Estate Planning Terms

If you or a loved one contacts me regarding estate planning, we may discuss the following legal tools. A good estate plan is more than just a simple will.

Will: A will is a legal instrument that allows a person to dispose of his property at his death. A will does not have any effect during a person’s lifetime. As long as the individual is competent, he can amend or change his will at any time during his lifetime.

Trust: A revocable living trust is a substitute for a will, and it allows the person creating the trust (grantor) to act as trustee and control her assets while alive, yet avoid probate (court-directed administration of the estate) at her death. If the individual becomes disabled or incapacitated, a successor trustee may take over the management of the trust property while the grantor (creator of the trust) is disabled, thus avoiding guardianship proceedings. A testamentary trust is a trust created at an individual’s death pursuant to her will and does not hold assets until it is set up and funded after the individual’s death. This trust does not avoid probate.

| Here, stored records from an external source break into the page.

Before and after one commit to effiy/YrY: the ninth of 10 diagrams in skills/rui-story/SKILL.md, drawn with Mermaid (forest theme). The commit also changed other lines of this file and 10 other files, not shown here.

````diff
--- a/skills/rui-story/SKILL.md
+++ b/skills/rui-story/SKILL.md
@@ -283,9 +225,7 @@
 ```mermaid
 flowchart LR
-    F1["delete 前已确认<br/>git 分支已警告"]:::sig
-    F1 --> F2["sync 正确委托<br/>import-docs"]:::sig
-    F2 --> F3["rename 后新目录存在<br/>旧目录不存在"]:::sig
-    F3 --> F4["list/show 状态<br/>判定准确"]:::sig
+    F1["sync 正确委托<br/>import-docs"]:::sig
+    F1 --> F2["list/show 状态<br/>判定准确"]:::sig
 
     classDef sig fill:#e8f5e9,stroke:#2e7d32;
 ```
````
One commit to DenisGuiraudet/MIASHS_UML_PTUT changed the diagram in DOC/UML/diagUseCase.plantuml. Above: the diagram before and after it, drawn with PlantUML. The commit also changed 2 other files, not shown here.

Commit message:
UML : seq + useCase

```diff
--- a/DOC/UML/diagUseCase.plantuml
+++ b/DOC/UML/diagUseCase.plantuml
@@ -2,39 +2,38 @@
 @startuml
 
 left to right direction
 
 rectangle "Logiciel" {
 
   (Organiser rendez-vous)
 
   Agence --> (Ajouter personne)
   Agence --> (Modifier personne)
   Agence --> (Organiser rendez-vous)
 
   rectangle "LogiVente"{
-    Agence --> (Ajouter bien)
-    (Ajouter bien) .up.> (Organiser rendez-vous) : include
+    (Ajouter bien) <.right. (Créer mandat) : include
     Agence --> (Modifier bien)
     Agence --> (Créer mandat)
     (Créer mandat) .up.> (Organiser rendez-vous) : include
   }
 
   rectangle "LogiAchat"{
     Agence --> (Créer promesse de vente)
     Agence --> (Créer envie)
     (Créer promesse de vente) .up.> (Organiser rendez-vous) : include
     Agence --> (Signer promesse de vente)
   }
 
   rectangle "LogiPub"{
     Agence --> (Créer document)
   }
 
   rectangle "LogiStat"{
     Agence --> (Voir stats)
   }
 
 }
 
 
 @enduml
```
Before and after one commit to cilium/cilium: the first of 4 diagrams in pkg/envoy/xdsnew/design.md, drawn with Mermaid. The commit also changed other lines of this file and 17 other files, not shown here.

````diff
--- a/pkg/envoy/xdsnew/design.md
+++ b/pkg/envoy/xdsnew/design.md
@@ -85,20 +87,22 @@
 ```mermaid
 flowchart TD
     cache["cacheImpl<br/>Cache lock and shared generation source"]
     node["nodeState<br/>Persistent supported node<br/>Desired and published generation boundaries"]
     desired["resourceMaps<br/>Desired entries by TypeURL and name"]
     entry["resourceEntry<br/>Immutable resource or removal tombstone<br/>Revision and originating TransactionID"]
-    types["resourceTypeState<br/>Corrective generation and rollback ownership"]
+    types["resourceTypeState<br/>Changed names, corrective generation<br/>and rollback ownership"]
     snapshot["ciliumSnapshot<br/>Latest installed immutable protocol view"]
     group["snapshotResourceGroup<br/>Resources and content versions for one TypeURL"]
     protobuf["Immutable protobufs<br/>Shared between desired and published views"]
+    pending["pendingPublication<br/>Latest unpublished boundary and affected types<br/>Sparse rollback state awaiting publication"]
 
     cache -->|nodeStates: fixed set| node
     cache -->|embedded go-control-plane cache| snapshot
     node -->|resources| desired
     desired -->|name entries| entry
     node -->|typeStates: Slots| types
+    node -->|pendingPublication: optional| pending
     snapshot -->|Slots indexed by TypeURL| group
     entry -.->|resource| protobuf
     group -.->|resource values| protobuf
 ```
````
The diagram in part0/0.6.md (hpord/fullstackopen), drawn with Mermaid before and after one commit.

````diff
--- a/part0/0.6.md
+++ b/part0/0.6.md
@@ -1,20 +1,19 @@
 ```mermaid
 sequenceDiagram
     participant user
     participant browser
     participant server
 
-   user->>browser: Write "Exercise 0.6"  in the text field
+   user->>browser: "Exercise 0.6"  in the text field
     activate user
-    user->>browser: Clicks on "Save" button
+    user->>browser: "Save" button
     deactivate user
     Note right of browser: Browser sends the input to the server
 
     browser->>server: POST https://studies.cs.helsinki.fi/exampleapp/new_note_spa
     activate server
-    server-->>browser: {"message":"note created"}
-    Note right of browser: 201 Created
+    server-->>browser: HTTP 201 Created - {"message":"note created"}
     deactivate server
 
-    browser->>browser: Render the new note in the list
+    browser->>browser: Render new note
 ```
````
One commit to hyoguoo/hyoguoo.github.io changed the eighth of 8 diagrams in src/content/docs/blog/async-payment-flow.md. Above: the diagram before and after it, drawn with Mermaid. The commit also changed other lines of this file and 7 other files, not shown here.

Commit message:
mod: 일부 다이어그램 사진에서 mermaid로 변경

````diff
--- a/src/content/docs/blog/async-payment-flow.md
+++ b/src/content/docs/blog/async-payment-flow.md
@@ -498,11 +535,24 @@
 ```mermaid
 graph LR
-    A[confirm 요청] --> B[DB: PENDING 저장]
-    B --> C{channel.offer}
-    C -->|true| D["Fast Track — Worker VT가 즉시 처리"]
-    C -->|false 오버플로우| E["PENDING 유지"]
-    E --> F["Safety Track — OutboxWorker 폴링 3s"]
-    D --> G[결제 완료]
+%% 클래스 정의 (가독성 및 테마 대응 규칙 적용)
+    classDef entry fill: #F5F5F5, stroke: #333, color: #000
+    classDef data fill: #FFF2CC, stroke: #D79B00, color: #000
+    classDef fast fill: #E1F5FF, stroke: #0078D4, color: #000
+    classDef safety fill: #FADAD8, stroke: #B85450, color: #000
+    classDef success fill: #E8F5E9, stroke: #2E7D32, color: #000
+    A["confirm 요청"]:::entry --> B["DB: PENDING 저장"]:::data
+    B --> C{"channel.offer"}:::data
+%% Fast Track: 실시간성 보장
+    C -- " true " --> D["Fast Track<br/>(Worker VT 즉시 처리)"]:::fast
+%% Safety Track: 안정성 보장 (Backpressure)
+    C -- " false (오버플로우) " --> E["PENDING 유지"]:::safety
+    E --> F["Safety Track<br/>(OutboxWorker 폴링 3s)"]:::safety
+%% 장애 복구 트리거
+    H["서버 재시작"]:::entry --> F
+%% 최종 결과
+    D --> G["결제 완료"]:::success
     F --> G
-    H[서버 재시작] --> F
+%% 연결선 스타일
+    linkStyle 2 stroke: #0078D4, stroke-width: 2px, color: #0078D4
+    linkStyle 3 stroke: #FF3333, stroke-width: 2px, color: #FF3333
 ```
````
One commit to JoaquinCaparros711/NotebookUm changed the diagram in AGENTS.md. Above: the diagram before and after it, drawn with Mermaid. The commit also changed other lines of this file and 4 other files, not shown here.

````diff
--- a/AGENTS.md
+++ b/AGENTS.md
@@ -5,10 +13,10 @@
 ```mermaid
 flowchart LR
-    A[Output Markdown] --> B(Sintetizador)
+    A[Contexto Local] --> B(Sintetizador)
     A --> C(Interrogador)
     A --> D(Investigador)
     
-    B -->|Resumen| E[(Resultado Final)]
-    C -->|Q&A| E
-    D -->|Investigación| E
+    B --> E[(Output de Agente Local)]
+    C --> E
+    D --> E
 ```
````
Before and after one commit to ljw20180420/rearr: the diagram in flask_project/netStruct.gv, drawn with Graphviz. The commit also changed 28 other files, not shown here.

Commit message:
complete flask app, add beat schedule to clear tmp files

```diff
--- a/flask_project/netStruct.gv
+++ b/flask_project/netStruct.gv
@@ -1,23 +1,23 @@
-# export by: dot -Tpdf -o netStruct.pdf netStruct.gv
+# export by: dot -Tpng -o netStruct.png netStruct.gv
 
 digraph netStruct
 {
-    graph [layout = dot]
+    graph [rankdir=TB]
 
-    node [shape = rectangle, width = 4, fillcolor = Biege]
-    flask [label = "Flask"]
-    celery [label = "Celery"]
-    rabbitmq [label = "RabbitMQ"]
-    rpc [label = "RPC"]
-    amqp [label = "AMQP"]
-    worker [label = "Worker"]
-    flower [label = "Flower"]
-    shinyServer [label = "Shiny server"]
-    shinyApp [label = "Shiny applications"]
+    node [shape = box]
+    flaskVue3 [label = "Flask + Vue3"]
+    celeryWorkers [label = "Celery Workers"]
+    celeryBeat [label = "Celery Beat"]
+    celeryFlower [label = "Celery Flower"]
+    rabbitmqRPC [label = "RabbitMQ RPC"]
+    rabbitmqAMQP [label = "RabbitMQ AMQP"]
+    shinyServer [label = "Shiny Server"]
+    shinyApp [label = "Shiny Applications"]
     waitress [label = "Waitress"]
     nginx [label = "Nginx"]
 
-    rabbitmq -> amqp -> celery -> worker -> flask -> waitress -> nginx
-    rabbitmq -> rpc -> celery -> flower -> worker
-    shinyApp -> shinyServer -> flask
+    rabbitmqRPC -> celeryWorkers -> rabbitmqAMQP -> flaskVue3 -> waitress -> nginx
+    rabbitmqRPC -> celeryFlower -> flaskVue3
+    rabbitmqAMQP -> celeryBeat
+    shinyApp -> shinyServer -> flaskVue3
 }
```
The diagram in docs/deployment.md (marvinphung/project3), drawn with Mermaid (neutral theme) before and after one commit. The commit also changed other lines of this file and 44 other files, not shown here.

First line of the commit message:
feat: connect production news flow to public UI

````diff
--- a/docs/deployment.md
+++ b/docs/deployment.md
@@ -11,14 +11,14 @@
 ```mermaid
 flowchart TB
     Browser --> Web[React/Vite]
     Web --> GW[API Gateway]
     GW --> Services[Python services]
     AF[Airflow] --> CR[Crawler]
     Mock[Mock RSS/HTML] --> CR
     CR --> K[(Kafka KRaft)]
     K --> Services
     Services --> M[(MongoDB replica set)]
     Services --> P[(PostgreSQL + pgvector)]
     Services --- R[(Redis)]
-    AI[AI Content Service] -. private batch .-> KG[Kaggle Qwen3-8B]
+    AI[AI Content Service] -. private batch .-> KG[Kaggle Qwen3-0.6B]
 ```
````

Durable Power of Attorney: This is a legal instrument giving another person or entity, whether a family member, friend, or corporate entity, full authority to act on your behalf should you become disabled or need their assistance with your finances (managing your assets and paying your bills).

Health Care Power of Attorney: If an individual is unable to make or communicate her health care decisions, another individual (health care agent) is given the power to make these decisions and judgements on her behalf. The health care agent may be a spouse, child, family member, or trusted friend.

If you decide not to exercise your right to make an estate plan, then the state of North Carolina has made one for you; see the North Carolina General Statutes Chapter 29.

Below are links to several documents I have prepared that will be helpful in the process of planning your estate.